PROBLEM DESCRIPTION:
Whenever a line in the material below includes "Also", copy that line.

EXCERPTED DATA:

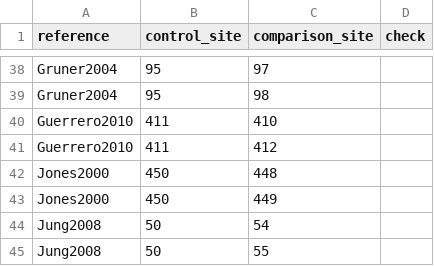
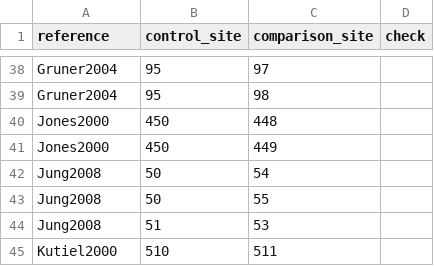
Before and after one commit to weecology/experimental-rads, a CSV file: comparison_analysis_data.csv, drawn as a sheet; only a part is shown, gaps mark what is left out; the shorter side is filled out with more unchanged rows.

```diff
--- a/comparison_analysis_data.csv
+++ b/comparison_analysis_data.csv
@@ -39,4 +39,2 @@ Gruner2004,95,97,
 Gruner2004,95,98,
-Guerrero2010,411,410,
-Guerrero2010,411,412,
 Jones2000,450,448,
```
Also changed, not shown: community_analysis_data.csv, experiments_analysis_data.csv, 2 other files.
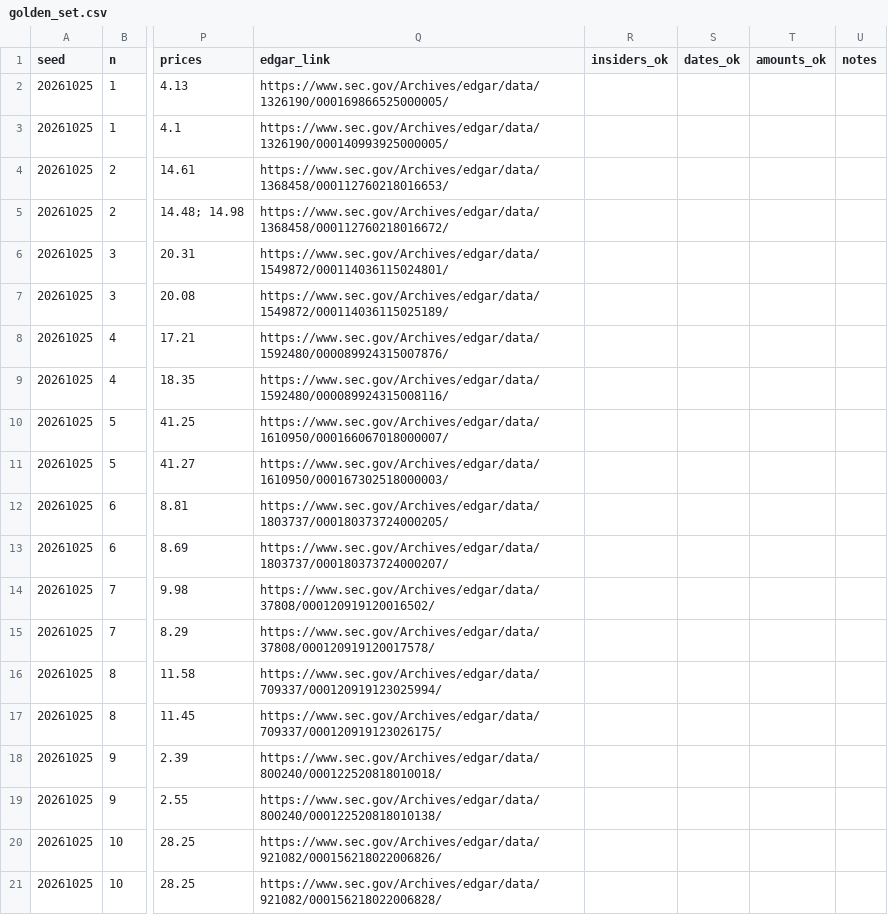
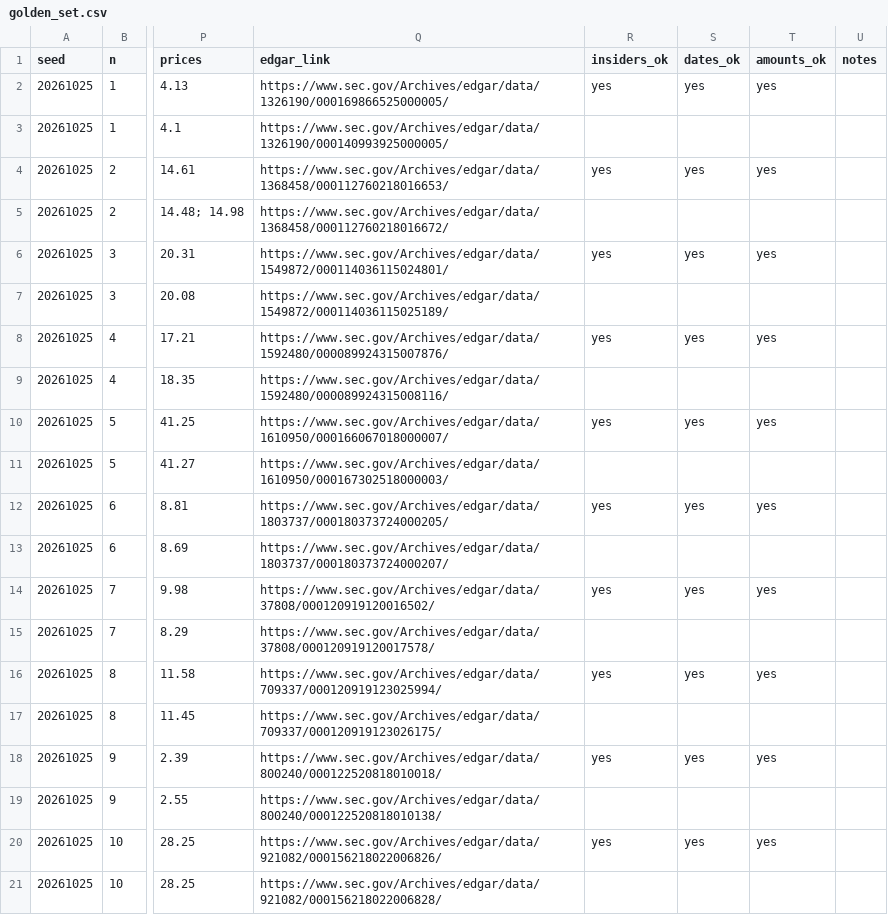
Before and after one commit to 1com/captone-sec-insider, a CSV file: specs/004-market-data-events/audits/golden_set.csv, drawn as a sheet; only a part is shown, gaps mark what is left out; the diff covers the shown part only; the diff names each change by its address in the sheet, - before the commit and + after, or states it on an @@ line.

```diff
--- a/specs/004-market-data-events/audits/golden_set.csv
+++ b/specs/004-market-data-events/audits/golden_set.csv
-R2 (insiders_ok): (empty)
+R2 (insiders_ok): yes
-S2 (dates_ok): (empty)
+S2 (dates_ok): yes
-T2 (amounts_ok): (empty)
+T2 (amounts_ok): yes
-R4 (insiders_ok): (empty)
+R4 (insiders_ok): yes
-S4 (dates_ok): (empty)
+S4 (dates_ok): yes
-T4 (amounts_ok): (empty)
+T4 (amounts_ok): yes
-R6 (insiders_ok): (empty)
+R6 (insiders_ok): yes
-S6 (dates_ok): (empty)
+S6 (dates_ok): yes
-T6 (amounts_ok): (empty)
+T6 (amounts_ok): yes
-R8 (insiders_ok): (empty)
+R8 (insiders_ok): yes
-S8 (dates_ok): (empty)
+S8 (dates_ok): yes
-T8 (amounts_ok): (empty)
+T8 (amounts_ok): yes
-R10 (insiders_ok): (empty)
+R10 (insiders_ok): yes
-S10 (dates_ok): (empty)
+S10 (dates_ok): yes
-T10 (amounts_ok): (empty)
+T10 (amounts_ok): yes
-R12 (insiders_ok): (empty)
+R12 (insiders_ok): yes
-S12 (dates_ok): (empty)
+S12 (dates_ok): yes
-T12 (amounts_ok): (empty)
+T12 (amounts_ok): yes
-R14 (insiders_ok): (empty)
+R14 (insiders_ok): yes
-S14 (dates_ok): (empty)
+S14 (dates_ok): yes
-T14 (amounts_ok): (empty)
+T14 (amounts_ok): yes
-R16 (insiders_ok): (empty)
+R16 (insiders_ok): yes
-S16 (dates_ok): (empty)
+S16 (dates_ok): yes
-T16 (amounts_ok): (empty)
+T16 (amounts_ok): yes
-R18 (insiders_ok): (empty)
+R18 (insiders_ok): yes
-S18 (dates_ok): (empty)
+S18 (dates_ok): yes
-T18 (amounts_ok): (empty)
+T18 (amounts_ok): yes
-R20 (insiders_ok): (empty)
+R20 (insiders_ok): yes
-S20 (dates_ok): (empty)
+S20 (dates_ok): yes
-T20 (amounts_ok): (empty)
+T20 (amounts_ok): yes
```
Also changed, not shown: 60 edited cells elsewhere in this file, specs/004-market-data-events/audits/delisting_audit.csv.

EXPECTED OUTPUT:
Also changed, not shown: community_analysis_data.csv, experiments_analysis_data.csv, 2 other files.
Also changed, not shown: 60 edited cells elsewhere in this file, specs/004-market-data-events/audits/delisting_audit.csv.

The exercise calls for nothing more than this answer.